35. Such in this union is the soul’s temper that even the act of Intellect, once so intimately loved, she now dismisses; Intellection is movement and she has no wish to move; she has nothing to say of this very Intellectual-Principle by means of which she has attained the vision, herself made over into Intellectual-Principle and becoming that principle so as to be able to take stand in that Intellectual space. Entered there and making herself over to that, she at first contemplates that realm, but once she sees that higher still she leaves all else aside. Thus when a man enters a house rich in beauty he might gaze about and admire the varied splendour before the master appears; but, face to face with that great person - no thing of ornament but calling for the truest attention - he would ignore everything else and look only to the master. In this state of absorbed contemplation there is no longer question of holding an object: the vision is continuous so that seeing and seen are one thing; object and act of vision have become identical; of all that until then filled the eye no memory remains. And our comparison would be closer if instead of a man appearing to the visitor who had been admiring the house it were a god, and not a god manifesting to the eyes but one filling the soul.

Intellectual-Principle, thus, has two powers, first that of grasping intellectively its own content, the second that of an advancing and receiving whereby to know its transcendent; at first it sees, later by that seeing it takes possession of Intellectual-Principle, becoming one only thing with that: the first seeing is that of Intellect knowing, the second that of Intellect loving; stripped of its wisdom in the intoxication of the nectar, it comes to love; by this excess it is made simplex and is happy; and to be drunken is better for it than to be too staid for these revels.

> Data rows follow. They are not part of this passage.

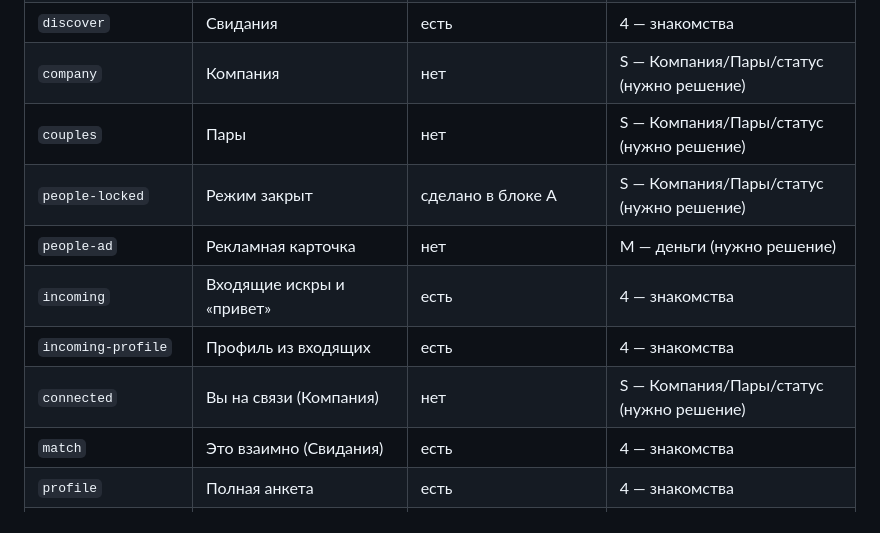
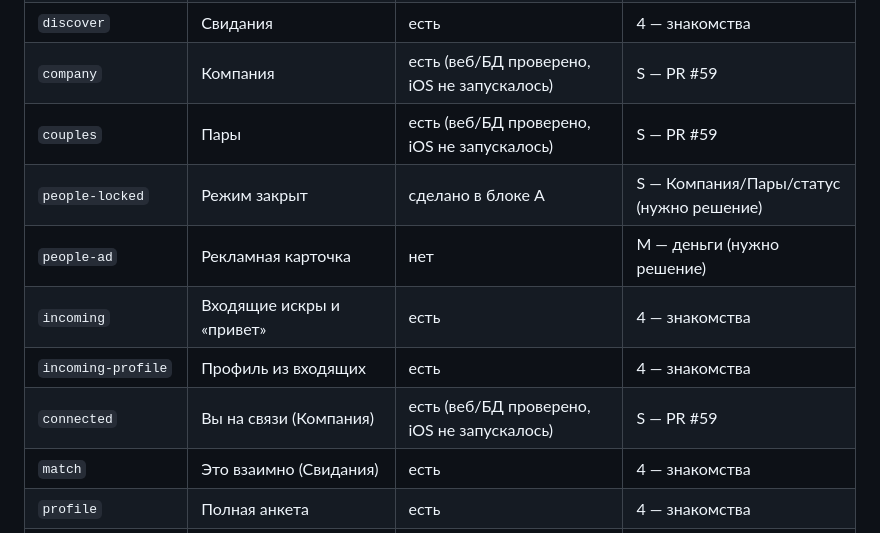
Before and after one commit to xdudash/renvi, a Markdown page: docs/IMPLEMENTATION.md, the part around the change. GitHub-like rendering.

Commit message:
docs: mark company/couples/connected as implemented
Co-Authored-By: Claude Sonnet 5.5 <noreply@anthropic.com>
Claude-Session: https://claude.ai/code/session_01TyqwVrczz28rHvhrgFPxw4

```diff
--- a/docs/IMPLEMENTATION.md
+++ b/docs/IMPLEMENTATION.md
@@ -62,13 +62,13 @@
 | `plan-day` | В день плана | сделано в блоке P | P — Планы (нужно решение) |
 | `plan-after` | Как прошло | сделано в блоке P | P — Планы (нужно решение) |
 | `discover` | Свидания | есть | 4 — знакомства |
-| `company` | Компания | нет | S — Компания/Пары/статус (нужно решение) |
-| `couples` | Пары | нет | S — Компания/Пары/статус (нужно решение) |
+| `company` | Компания | есть (веб/БД проверено, iOS не запускалось) | S — PR #59 |
+| `couples` | Пары | есть (веб/БД проверено, iOS не запускалось) | S — PR #59 |
 | `people-locked` | Режим закрыт | сделано в блоке A | S — Компания/Пары/статус (нужно решение) |
 | `people-ad` | Рекламная карточка | нет | M — деньги (нужно решение) |
 | `incoming` | Входящие искры и «привет» | есть | 4 — знакомства |
 | `incoming-profile` | Профиль из входящих | есть | 4 — знакомства |
-| `connected` | Вы на связи (Компания) | нет | S — Компания/Пары/статус (нужно решение) |
+| `connected` | Вы на связи (Компания) | есть (веб/БД проверено, iOS не запускалось) | S — PR #59 |
 | `match` | Это взаимно (Свидания) | есть | 4 — знакомства |
 | `profile` | Полная анкета | есть | 4 — знакомства |
 | `media-viewer` | Просмотр фото / видео | есть | 4 — знакомства |
```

But is its vision parcelwise, thing here and thing there?

No: reason unravelling gives process; Intellectual-Principle has unbroken knowledge and has, moreover, an Act unattended by knowing, a vision by another approach. In this seeing of the Supreme it becomes pregnant and at once knows what has come to be within it; its knowledge of its content is what is designated by its Intellection; its knowing of the Supreme is the virtue of that power within it by which, in a later [lower] stage it is to become "Intellective."

As for soul, it attains that vision by - so to speak - confounding and annulling the Intellectual-Principle within it; or rather that Principle immanent in soul sees first and thence the vision penetrates to soul and the two visions become one.

The Good spreading out above them and adapting itself to that union which it hastens to confirm is present to them as giver of a blessed sense and sight; so high it lifts them that they are no longer in space or in that realm of difference where everything is root,ed in some other thing; for The Good is not in place but is the container of the Intellectual place; The Good is in nothing but itself.

The soul now knows no movement since the Supreme knows none; it is now not even soul since the Supreme is not in life but above life; it is no longer Intellectual-Principle, for the Supreme has not Intellection and the likeness must be perfect; this grasping is not even by Intellection, for the Supreme is not known Intellectively.